DIRECTIONS: Using the listing that follows, report how many lines include the word "transparent", and add no other words.

DATA SHOWN:
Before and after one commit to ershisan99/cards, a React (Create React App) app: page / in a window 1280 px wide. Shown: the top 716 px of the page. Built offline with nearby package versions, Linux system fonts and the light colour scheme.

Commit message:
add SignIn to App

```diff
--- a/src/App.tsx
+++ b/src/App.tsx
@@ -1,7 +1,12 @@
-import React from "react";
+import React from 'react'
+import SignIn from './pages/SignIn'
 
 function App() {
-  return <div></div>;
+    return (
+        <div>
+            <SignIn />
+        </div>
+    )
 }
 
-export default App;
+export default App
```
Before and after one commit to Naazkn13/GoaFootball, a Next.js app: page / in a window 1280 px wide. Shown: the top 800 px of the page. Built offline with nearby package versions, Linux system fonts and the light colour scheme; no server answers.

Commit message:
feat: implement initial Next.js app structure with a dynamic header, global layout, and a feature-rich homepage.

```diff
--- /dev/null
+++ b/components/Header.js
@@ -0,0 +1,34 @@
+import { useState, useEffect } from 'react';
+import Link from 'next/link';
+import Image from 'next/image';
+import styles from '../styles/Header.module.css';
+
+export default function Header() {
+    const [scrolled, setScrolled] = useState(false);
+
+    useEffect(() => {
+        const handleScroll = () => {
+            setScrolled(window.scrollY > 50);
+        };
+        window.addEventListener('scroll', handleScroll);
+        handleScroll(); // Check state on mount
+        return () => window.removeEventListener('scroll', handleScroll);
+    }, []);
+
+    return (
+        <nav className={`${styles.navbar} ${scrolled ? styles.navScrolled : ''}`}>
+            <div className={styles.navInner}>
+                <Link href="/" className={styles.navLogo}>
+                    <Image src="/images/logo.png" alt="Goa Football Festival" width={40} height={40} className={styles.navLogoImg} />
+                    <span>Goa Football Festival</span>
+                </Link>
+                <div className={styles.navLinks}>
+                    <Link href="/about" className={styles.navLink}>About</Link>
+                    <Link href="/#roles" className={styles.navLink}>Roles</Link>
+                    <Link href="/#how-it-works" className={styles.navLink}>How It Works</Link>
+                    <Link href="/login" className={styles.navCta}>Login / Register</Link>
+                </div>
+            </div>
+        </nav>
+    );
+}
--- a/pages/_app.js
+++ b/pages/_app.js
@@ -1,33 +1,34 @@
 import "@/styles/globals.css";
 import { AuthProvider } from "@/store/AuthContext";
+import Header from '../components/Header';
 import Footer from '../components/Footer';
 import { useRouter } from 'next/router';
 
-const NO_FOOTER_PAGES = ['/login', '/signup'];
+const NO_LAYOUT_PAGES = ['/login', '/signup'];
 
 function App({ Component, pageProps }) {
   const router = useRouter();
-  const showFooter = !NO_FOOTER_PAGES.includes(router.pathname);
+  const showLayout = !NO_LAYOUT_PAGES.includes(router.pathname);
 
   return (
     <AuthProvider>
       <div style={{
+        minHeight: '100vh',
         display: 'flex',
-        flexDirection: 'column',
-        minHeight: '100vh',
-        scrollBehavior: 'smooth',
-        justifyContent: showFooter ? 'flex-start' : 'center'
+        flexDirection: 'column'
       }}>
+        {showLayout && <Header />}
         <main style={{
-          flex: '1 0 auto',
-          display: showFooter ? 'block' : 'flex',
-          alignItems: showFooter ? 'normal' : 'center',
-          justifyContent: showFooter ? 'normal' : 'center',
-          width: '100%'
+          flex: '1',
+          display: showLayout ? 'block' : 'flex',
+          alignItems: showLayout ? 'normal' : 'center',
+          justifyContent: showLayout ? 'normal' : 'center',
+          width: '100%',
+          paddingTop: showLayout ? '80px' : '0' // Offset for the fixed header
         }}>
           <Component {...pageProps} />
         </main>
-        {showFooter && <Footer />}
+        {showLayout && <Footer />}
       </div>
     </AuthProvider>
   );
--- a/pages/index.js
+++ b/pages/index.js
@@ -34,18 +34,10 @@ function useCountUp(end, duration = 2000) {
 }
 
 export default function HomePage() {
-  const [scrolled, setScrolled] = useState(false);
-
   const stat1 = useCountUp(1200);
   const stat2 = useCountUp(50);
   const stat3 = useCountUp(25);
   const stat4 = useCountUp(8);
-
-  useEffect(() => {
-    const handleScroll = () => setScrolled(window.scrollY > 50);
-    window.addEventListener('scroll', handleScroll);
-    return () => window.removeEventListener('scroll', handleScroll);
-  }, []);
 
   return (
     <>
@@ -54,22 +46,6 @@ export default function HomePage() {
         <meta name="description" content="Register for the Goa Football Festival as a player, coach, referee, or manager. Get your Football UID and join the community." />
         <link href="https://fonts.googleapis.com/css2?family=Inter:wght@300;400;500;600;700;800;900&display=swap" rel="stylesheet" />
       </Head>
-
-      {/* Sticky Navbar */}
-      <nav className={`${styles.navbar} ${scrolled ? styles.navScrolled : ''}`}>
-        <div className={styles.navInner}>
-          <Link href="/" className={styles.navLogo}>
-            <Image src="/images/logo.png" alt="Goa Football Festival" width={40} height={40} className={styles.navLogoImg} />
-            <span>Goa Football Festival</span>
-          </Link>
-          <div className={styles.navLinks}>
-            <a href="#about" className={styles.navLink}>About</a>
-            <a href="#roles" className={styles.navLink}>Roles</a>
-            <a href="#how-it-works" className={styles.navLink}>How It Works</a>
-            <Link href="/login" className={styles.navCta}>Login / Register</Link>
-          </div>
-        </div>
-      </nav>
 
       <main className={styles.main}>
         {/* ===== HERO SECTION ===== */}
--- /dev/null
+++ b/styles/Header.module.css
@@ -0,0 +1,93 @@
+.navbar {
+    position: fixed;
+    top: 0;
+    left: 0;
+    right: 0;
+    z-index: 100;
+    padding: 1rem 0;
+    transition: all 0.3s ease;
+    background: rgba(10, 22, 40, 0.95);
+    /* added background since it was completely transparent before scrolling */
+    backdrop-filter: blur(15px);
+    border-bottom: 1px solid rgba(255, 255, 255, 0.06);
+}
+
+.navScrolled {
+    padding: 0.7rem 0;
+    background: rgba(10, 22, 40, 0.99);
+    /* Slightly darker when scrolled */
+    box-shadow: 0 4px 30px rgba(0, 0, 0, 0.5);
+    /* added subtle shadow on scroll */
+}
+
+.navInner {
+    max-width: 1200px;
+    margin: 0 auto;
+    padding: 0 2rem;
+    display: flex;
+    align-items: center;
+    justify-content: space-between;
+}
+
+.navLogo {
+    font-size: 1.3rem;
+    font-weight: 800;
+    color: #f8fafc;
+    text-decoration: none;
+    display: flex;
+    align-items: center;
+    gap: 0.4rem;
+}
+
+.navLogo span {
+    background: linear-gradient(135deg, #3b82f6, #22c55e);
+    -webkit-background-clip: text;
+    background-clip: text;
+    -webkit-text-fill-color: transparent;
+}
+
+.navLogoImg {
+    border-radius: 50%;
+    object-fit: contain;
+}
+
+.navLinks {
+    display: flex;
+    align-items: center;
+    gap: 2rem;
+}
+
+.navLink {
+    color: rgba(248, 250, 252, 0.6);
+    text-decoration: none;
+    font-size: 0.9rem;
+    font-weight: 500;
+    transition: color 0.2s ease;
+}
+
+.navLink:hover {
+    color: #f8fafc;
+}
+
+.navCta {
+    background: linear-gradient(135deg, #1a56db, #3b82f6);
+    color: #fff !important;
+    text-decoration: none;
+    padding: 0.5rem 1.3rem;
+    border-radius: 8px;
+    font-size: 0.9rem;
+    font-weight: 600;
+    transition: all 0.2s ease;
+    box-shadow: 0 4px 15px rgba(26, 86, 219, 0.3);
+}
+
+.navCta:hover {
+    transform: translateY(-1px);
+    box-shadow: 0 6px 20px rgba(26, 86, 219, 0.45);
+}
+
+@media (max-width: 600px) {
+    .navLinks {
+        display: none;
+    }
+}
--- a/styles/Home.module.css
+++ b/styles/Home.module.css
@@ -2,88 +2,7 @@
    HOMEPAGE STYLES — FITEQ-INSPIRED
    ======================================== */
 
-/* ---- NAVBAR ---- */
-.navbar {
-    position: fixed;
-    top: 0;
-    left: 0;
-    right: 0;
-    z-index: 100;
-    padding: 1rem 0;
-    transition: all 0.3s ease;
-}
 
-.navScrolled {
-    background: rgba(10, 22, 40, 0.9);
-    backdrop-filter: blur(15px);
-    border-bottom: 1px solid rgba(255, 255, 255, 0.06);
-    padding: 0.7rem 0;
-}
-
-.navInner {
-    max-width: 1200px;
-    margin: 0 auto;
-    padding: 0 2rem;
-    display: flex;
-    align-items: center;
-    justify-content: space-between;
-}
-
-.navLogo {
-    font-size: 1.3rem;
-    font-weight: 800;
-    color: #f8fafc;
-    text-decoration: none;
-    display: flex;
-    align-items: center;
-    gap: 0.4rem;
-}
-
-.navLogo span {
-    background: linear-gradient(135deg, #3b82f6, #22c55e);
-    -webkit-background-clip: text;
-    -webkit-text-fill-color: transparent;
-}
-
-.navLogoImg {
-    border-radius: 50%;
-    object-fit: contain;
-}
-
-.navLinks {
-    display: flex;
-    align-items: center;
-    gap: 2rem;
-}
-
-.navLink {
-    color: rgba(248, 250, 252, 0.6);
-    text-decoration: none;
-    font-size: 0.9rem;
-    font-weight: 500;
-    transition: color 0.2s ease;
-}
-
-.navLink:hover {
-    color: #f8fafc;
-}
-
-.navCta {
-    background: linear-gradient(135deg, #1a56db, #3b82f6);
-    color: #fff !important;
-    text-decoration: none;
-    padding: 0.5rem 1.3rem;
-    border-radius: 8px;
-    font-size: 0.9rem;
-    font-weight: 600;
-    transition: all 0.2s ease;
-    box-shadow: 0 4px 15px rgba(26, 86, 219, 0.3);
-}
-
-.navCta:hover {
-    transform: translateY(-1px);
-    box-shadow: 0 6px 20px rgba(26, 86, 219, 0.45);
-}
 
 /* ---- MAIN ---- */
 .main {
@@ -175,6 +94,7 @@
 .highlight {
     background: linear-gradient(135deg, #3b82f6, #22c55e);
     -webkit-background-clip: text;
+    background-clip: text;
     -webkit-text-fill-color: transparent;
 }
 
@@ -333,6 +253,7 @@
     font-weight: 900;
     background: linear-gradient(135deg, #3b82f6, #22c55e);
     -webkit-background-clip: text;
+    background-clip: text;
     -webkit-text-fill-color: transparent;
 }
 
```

RESPONSE BELOW: 5